Task to carry out
All of the data is to be copied without a single change.

Given records
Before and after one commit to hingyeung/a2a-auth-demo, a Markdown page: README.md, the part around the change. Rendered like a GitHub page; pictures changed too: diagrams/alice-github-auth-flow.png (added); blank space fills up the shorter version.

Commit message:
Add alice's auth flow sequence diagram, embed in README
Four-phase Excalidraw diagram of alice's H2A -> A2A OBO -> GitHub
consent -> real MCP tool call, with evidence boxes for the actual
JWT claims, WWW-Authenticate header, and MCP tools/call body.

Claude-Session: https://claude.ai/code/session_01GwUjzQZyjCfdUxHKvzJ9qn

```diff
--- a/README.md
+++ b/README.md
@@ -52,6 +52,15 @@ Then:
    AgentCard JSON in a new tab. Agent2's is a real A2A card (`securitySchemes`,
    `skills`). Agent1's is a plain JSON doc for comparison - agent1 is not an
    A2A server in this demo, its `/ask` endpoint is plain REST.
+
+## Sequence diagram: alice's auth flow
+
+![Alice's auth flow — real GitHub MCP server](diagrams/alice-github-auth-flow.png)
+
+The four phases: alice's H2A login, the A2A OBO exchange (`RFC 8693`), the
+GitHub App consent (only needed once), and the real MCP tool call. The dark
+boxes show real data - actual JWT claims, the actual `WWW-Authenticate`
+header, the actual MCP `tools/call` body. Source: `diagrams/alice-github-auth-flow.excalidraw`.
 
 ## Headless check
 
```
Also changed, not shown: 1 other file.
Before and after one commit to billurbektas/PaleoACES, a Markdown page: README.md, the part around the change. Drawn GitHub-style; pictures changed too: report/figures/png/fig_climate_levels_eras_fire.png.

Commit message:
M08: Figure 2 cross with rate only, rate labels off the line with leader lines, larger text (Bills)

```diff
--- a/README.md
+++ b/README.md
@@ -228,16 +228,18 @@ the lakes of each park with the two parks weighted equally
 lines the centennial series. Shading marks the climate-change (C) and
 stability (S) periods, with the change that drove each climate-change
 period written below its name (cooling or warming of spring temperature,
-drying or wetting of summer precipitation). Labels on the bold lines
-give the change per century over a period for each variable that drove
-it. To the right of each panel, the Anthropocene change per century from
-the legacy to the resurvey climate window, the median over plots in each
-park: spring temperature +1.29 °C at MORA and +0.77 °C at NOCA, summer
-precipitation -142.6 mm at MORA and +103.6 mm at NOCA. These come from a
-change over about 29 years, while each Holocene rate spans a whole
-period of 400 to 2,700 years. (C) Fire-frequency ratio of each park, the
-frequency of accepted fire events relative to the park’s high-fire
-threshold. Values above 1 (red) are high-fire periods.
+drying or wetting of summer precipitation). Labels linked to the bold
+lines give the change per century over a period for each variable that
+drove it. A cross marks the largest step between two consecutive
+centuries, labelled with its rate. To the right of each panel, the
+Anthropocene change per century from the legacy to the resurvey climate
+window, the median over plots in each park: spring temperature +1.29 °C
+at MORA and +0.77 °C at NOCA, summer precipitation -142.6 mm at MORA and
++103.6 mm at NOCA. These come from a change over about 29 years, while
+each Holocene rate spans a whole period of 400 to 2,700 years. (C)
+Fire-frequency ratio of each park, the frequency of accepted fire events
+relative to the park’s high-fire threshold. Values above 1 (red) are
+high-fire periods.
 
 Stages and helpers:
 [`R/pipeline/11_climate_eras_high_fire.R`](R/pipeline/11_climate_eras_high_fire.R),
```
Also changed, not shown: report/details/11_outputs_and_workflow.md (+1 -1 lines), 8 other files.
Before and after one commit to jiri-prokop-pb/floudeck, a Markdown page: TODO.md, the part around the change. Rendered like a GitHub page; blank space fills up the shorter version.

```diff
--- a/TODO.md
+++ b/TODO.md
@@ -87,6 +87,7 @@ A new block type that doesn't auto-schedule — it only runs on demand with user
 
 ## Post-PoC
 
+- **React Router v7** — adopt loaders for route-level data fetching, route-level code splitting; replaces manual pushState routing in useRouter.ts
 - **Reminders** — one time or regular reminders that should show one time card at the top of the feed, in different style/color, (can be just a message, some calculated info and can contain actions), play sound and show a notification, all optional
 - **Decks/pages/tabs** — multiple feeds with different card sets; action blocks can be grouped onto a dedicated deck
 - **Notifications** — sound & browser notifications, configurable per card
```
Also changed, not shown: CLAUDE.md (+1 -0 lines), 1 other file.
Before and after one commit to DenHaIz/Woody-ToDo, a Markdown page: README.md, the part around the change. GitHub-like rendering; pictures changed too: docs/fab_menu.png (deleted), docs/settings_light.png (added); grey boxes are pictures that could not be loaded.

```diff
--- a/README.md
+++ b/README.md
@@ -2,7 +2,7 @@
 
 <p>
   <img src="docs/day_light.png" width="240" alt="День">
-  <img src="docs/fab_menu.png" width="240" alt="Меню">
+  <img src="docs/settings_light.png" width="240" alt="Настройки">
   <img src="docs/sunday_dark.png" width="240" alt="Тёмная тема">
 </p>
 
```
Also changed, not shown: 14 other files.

Exercise answer
Before and after one commit to hingyeung/a2a-auth-demo, a Markdown page: README.md, the part around the change. Rendered like a GitHub page; pictures changed too: diagrams/alice-github-auth-flow.png (added); blank space fills up the shorter version.

Commit message:
Add alice's auth flow sequence diagram, embed in README
Four-phase Excalidraw diagram of alice's H2A -> A2A OBO -> GitHub
consent -> real MCP tool call, with evidence boxes for the actual
JWT claims, WWW-Authenticate header, and MCP tools/call body.

Claude-Session: https://claude.ai/code/session_01GwUjzQZyjCfdUxHKvzJ9qn

```diff
--- a/README.md
+++ b/README.md
@@ -52,6 +52,15 @@ Then:
    AgentCard JSON in a new tab. Agent2's is a real A2A card (`securitySchemes`,
    `skills`). Agent1's is a plain JSON doc for comparison - agent1 is not an
    A2A server in this demo, its `/ask` endpoint is plain REST.
+
+## Sequence diagram: alice's auth flow
+
+![Alice's auth flow — real GitHub MCP server](diagrams/alice-github-auth-flow.png)
+
+The four phases: alice's H2A login, the A2A OBO exchange (`RFC 8693`), the
+GitHub App consent (only needed once), and the real MCP tool call. The dark
+boxes show real data - actual JWT claims, the actual `WWW-Authenticate`
+header, the actual MCP `tools/call` body. Source: `diagrams/alice-github-auth-flow.excalidraw`.
 
 ## Headless check
 
```
Also changed, not shown: 1 other file.
Before and after one commit to billurbektas/PaleoACES, a Markdown page: README.md, the part around the change. Drawn GitHub-style; pictures changed too: report/figures/png/fig_climate_levels_eras_fire.png.

Commit message:
M08: Figure 2 cross with rate only, rate labels off the line with leader lines, larger text (Bills)

```diff
--- a/README.md
+++ b/README.md
@@ -228,16 +228,18 @@ the lakes of each park with the two parks weighted equally
 lines the centennial series. Shading marks the climate-change (C) and
 stability (S) periods, with the change that drove each climate-change
 period written below its name (cooling or warming of spring temperature,
-drying or wetting of summer precipitation). Labels on the bold lines
-give the change per century over a period for each variable that drove
-it. To the right of each panel, the Anthropocene change per century from
-the legacy to the resurvey climate window, the median over plots in each
-park: spring temperature +1.29 °C at MORA and +0.77 °C at NOCA, summer
-precipitation -142.6 mm at MORA and +103.6 mm at NOCA. These come from a
-change over about 29 years, while each Holocene rate spans a whole
-period of 400 to 2,700 years. (C) Fire-frequency ratio of each park, the
-frequency of accepted fire events relative to the park’s high-fire
-threshold. Values above 1 (red) are high-fire periods.
+drying or wetting of summer precipitation). Labels linked to the bold
+lines give the change per century over a period for each variable that
+drove it. A cross marks the largest step between two consecutive
+centuries, labelled with its rate. To the right of each panel, the
+Anthropocene change per century from the legacy to the resurvey climate
+window, the median over plots in each park: spring temperature +1.29 °C
+at MORA and +0.77 °C at NOCA, summer precipitation -142.6 mm at MORA and
++103.6 mm at NOCA. These come from a change over about 29 years, while
+each Holocene rate spans a whole period of 400 to 2,700 years. (C)
+Fire-frequency ratio of each park, the frequency of accepted fire events
+relative to the park’s high-fire threshold. Values above 1 (red) are
+high-fire periods.
 
 Stages and helpers:
 [`R/pipeline/11_climate_eras_high_fire.R`](R/pipeline/11_climate_eras_high_fire.R),
```
Also changed, not shown: report/details/11_outputs_and_workflow.md (+1 -1 lines), 8 other files.
Before and after one commit to jiri-prokop-pb/floudeck, a Markdown page: TODO.md, the part around the change. Rendered like a GitHub page; blank space fills up the shorter version.

```diff
--- a/TODO.md
+++ b/TODO.md
@@ -87,6 +87,7 @@ A new block type that doesn't auto-schedule — it only runs on demand with user
 
 ## Post-PoC
 
+- **React Router v7** — adopt loaders for route-level data fetching, route-level code splitting; replaces manual pushState routing in useRouter.ts
 - **Reminders** — one time or regular reminders that should show one time card at the top of the feed, in different style/color, (can be just a message, some calculated info and can contain actions), play sound and show a notification, all optional
 - **Decks/pages/tabs** — multiple feeds with different card sets; action blocks can be grouped onto a dedicated deck
 - **Notifications** — sound & browser notifications, configurable per card
```
Also changed, not shown: CLAUDE.md (+1 -0 lines), 1 other file.
Before and after one commit to DenHaIz/Woody-ToDo, a Markdown page: README.md, the part around the change. GitHub-like rendering; pictures changed too: docs/fab_menu.png (deleted), docs/settings_light.png (added); grey boxes are pictures that could not be loaded.

```diff
--- a/README.md
+++ b/README.md
@@ -2,7 +2,7 @@
 
 <p>
   <img src="docs/day_light.png" width="240" alt="День">
-  <img src="docs/fab_menu.png" width="240" alt="Меню">
+  <img src="docs/settings_light.png" width="240" alt="Настройки">
   <img src="docs/sunday_dark.png" width="240" alt="Тёмная тема">
 </p>
 
```
Also changed, not shown: 14 other files.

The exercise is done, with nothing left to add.